By Angela Denstad Stigeler
While a cup of tea can—and often does—stand alone, it’s much more cheerful when surrounded by a tray-full of accoutrements: the sugar bowl, the creamer, the saucers, the crumpets. And the generously-laden tea tray should, in turn, be surrounded by cheerful faces, all pausing in the midst of their various pursuits, to collaboratively enjoy a small repast. Tea, as an event, is a joyful little snack which carries none of the obligation of breakfast or dinner, none of the hurry or necessity of lunch. Tea is a tiny luxury, a brief leisure. No wonder it’s the most-often served ‘pretend meal’ of childhood play.
But what of those crumpets? If you’d like some for real, they’re simple enough to prepare. The original inspiration for the ‘English muffin’, crumpets are yeasted griddle breads with admirable holes which hold astonishing amounts of whatever you choose to spread on them. Unlike the English muffin, you shouldn’t need to split them, as the holes should break through the surface as they bake. If your batter is too thick or your griddle too cool and they bake up solid on top, you can simply cut them in half before toasting. The holes will be there.
If it’s been awhile since mom had a true tea party, why not indulge her this Mother’s Day weekend? Dust off the good cups, butter up some crumpets—remember, they should be liberally spread with sweet butter and jam—and let your teaspoons recall their purpose.
1/2 cup milk
1/2 cup water

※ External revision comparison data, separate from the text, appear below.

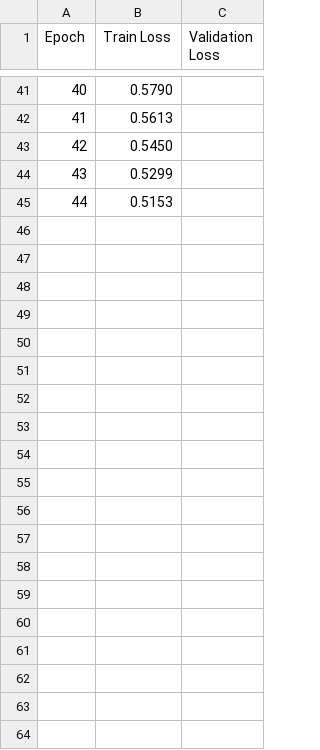
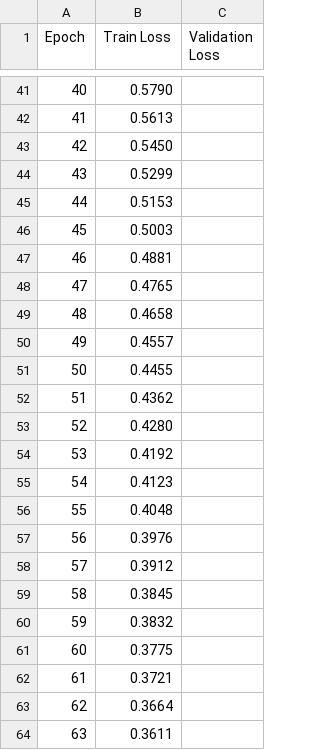
Before and after one commit to AbhinavSachdeva7/embroider, a CSV file: src/benchmark/training_log.csv, drawn as a sheet; only a part is shown, gaps mark what is left out; the diff covers the shown part only.

```diff
--- a/src/benchmark/training_log.csv
+++ b/src/benchmark/training_log.csv
@@ -45 +45,20 @@ Epoch,Train Loss,Validation Loss
 44,0.5153
+45,0.5003
+46,0.4881
+47,0.4765
+48,0.4658
+49,0.4557
+50,0.4455
+51,0.4362
+52,0.4280
+53,0.4192
+54,0.4123
+55,0.4048
+56,0.3976
+57,0.3912
+58,0.3845
+59,0.3832
+60,0.3775
+61,0.3721
+62,0.3664
+63,0.3611
```
Also changed, not shown: 62 added rows elsewhere in this file, src/benchmark/training_log_beyond_30.csv, 9 other files.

2 1/4 teaspoons (1 packet) active dry yeast
1 teaspoon granulated sugar
1/2 teaspoon salt
1 3/4 cups all-purpose flour
1/4 teaspoon baking soda, dissolved in 1 tablespoon hot water
8 to 10 buttered flan rings or wide-mouth canning bands

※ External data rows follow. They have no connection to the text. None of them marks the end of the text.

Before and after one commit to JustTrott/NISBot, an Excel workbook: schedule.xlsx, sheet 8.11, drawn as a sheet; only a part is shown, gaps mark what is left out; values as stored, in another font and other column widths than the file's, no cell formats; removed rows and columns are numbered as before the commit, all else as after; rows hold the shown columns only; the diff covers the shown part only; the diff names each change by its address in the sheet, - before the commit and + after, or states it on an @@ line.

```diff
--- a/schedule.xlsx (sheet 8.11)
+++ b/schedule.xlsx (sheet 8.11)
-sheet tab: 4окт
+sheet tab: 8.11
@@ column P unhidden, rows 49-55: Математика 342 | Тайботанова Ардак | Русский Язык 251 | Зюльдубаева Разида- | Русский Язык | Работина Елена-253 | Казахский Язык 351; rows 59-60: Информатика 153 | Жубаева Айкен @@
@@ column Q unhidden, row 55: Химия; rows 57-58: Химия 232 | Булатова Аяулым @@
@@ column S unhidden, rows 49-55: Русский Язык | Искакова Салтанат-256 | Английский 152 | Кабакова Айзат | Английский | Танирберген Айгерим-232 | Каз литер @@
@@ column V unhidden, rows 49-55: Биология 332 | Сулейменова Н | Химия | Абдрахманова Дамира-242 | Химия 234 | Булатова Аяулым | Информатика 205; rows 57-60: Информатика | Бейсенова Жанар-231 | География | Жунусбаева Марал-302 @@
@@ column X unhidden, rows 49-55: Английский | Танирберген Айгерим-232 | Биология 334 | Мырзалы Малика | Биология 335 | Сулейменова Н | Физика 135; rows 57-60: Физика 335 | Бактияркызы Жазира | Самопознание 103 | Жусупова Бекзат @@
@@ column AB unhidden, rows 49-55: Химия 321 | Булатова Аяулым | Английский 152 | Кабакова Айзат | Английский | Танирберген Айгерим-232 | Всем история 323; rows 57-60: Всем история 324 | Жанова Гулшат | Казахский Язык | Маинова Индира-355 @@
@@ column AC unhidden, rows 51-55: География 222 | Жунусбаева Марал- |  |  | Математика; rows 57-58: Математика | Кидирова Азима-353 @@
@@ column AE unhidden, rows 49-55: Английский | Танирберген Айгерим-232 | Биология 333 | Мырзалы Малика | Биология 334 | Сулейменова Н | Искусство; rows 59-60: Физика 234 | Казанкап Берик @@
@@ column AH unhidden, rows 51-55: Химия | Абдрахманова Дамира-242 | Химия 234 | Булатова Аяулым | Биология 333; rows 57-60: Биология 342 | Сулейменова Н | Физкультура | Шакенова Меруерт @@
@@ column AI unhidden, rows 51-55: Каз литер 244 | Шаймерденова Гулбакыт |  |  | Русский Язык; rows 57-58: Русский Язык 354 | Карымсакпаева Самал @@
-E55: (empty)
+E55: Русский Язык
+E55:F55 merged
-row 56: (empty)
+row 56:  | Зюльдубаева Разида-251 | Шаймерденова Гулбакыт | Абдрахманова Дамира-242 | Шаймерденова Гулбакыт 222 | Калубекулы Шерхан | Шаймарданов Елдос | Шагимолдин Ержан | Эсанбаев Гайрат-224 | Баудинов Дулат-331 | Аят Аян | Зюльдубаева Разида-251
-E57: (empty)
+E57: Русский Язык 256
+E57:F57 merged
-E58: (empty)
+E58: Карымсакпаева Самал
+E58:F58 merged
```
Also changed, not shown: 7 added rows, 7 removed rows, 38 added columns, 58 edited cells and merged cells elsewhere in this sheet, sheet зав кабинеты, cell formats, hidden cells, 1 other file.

Combine the milk and water in a small saucepan; heat until lukewarm, about 110 degrees. Add the yeast and sugar and let sit for 5 minutes, or until bubbly.
In a large bowl, whisk together the salt and flour. Add the yeast mixture and beat with a wooden spoon for several minutes, until smooth. Let the batter rise until doubled in bulk and slightly bubbly, about an hour. Beat the dissolved soda into the batter and let it rise again briefly, while you prepare the rings.
Heat a griddle or large frying pan over medium-hot heat. Position the buttered rings in the pan and let them heat. Spread the batter into the rings to a depth of about 1/2-inch. Cook until dry and bubbly on top, 8-10 minutes. Remove the rings, turn the crumpets and cook briefly on the other side. Transfer to a rack to cool. Toast and butter the crumpets and serve warm with jam, honey or other preserves.